Most of the student body had left for the pistes last week, as part of the lectureless “Flexible Learning Week,” and so the strike has begun with the resumption of teaching. About two hundred people are here, a broad mixture of academics and students. Speakers and embroidered banners have arrived from picket lines all around the campus and around Scotland. The sound system drops out half way through the speeches but the speakers are being constantly refreshed with new megaphones and everybody presses in to hear. Snow graces the rally with its magic – a few fakes, the first to be seen today – like some confetti that has wandered off from a wedding. An excited terrier, being held up by one striker, is maddened by the periodic noise of the applause and it barks along throatily. Everybody laughs and stops to admire it.

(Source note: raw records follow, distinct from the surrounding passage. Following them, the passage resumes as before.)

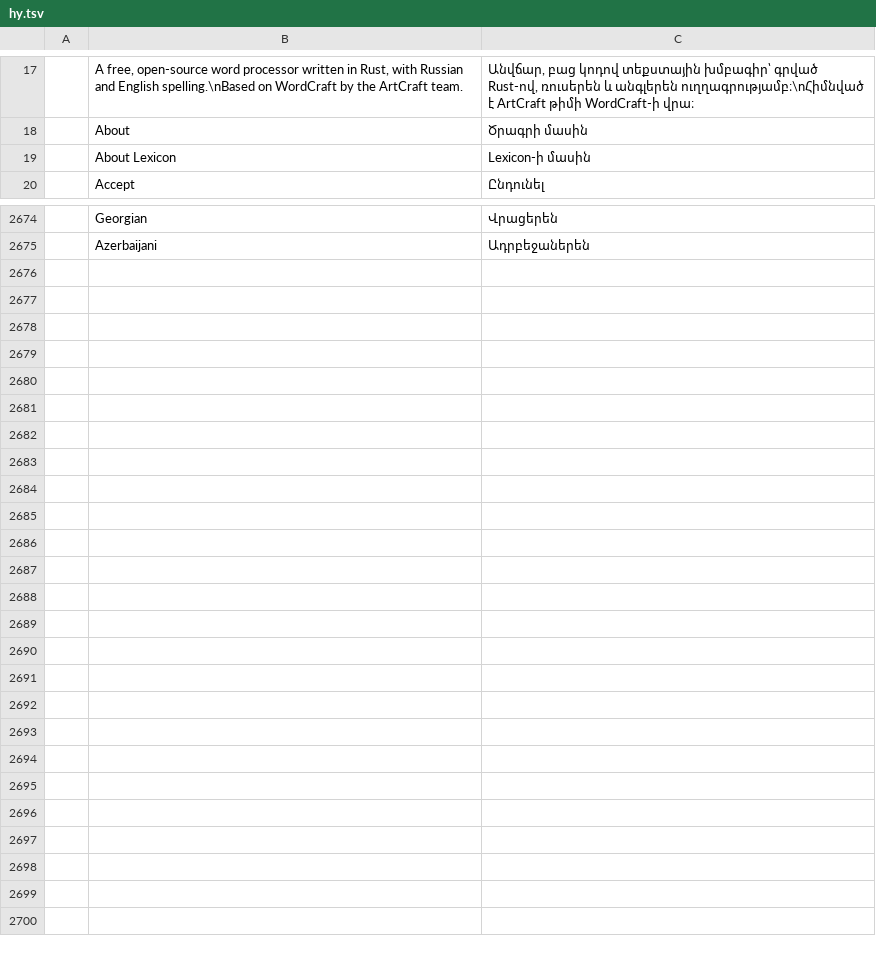
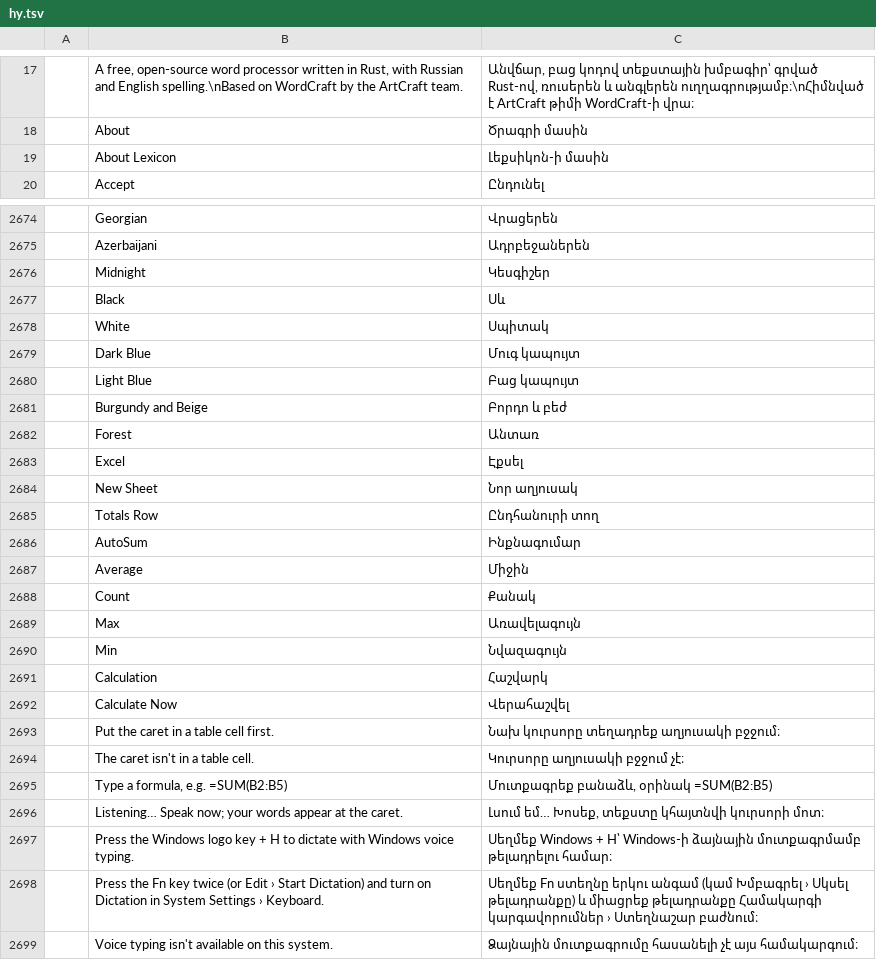
Before and after one commit to Arthuralend/Lexicon, a TSV file: crates/ui-egui/src/i18n/hy.tsv, drawn as a sheet; only a part is shown, gaps mark what is left out; the diff covers the shown part only; the diff names each change by its address in the sheet, - before the commit and + after, or states it on an @@ line.

```diff
--- a/crates/ui-egui/src/i18n/hy.tsv
+++ b/crates/ui-egui/src/i18n/hy.tsv
-C19: Lexicon-ի մասին
+C19: Լեքսիկոն-ի մասին
+row 2676:  | Midnight | Կեսգիշեր
+row 2677:  | Black | Սև
+row 2678:  | White | Սպիտակ
+row 2679:  | Dark Blue | Մուգ կապույտ
+row 2680:  | Light Blue | Բաց կապույտ
+row 2681:  | Burgundy and Beige | Բորդո և բեժ
+row 2682:  | Forest | Անտառ
+row 2683:  | Excel | Էքսել
+row 2684:  | New Sheet | Նոր աղյուսակ
+row 2685:  | Totals Row | Ընդհանուրի տող
+row 2686:  | AutoSum | Ինքնագումար
+row 2687:  | Average | Միջին
+row 2688:  | Count | Քանակ
+row 2689:  | Max | Առավելագույն
+row 2690:  | Min | Նվազագույն
+row 2691:  | Calculation | Հաշվարկ
+row 2692:  | Calculate Now | Վերահաշվել
+row 2693:  | Put the caret in a table cell first. | Նախ կուրսորը տեղադրեք աղյուսակի բջջում։
+row 2694:  | The caret isn't in a table cell. | Կուրսորը աղյուսակի բջջում չէ։
+row 2695:  | Type a formula, e.g. =SUM(B2:B5) | Մուտքագրեք բանաձև, օրինակ =SUM(B2:B5)
+row 2696:  | Listening… Speak now; your words appear at the caret. | Լսում եմ… Խոսեք, տեքստը կհայտնվի կուրսորի մոտ։
+row 2697:  | Press the Windows logo key + H to dictate with Windows voice typing. | Սեղմեք Windows + H՝ Windows-ի ձայնային մուտքագրմամբ թելադրելու համար։
+row 2698:  | Press the Fn key twice (or Edit › Start Dictation) and turn on Dictation in System Settings › Keyboard. | Սեղմեք Fn ստեղնը երկու անգամ (կամ Խմբագրել › Սկսել թելադրանքը) և միացրեք թելադրանքը Համակարգի կարգավորումներ › Ստեղնաշար բաժնում։
+row 2699:  | Voice typing isn't available on this system. | Ձայնային մուտքագրումը հասանելի չէ այս համակարգում։
```
Also changed, not shown: 17 edited cells elsewhere in this file, crates/ui-egui/src/i18n/bg.tsv, crates/ui-egui/src/i18n/ka.tsv, 48 other files.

The mood is good-humoured but if this rally is compared to the thousands of students who are roaming over the adjacent George Square, and the Main Library, and the Meadows, with their heads full of other things, then it looks very frail. It resembles one of those crocuses on the Meadows that have poked up prematurely to be battered by the snow. “Our lecturers are striking,” a student passing by explains into her phone, as she raises her voice to be heard over the cheering. She says it as though the neighbours are quarrelling, an inexplicable private dispute. I suspect that this is so far the voice of the average student.

The University of Edinburgh maintains that out of its total income of £929 million during 2016/17, a mere £51 million is available to it as an active surplus. Moreover, the university apparently cannot take any position on the pension dispute because it has to abide by the line of Universities UK, the nationwide incarnation of all higher education employers. In common with the European Union that is so beloved amongst academics, these universities have pooled their policymaking, so that the decisions about any particular university’s own affairs are always made elsewhere and responsibility is thus always evaded. In this happy system, there can be no direct connection between the £33 million that the University of Edinburgh has spent upon its brick floor at Bristo Square and the money that is not being spent on its own staff’s wages.

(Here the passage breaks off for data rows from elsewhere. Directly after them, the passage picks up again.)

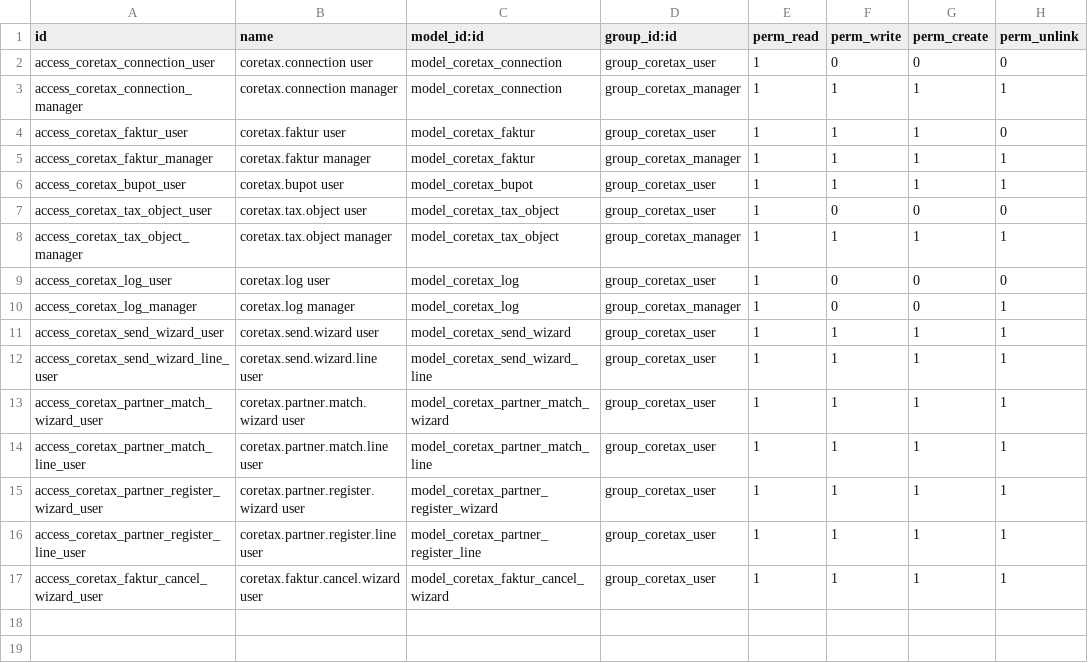
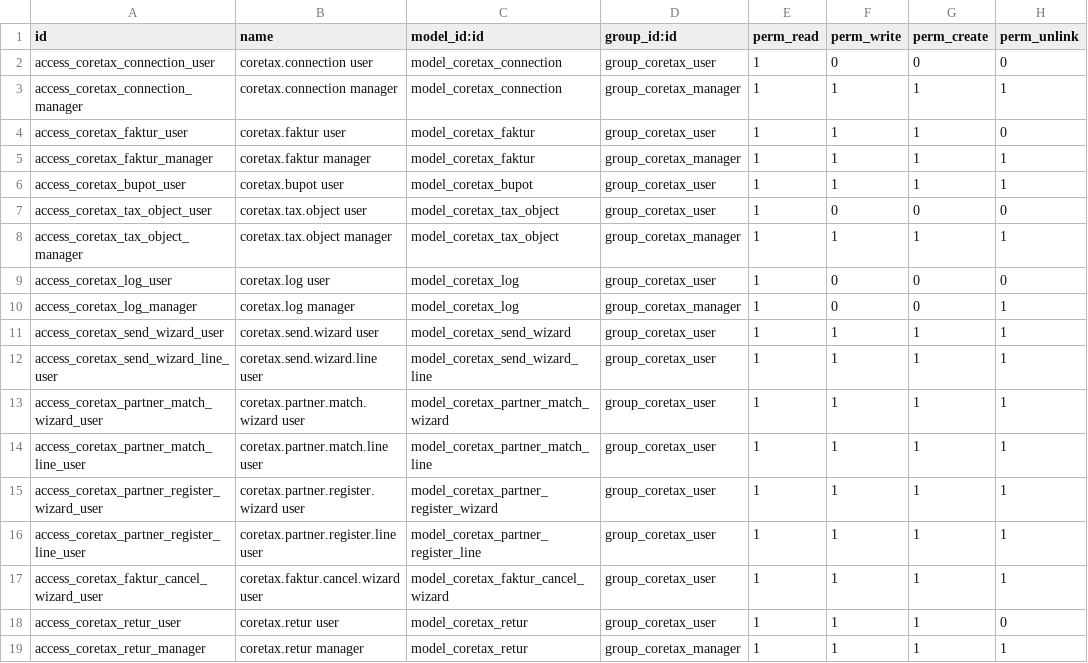
Before and after one commit to rynProject/odoo-coretax-integration, a CSV file: coretax_integration/security/ir.model.access.csv, drawn as a sheet; the diff names each change by its address in the sheet, - before the commit and + after, or states it on an @@ line.

```diff
--- a/coretax_integration/security/ir.model.access.csv
+++ b/coretax_integration/security/ir.model.access.csv
+row 18: access_coretax_retur_user | coretax.retur user | model_coretax_retur | group_coretax_user | 1 | 1 | 1 | 0
+row 19: access_coretax_retur_manager | coretax.retur manager | model_coretax_retur | group_coretax_manager | 1 | 1 | 1 | 1
```
Also changed, not shown: 12 other files.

With this chicanery I can see why people are striking. But the strike will have to become a crisis if its shock is not going to be cushioned and its power lost. Although student tuition fees are continuing to be levied throughout the strike, this money is not being paid as wages to the staff on the picket line. The administration is simply pocketing the cash. The University of Edinburgh will henceforth perversely boost its revenues the longer that the strike continues and the more staff that join it. When I size up the Bristo Square rally, I can appreciate the genuine throb of people power, and yet this strike will need to get bigger, louder, and more urgent if it is going to break through.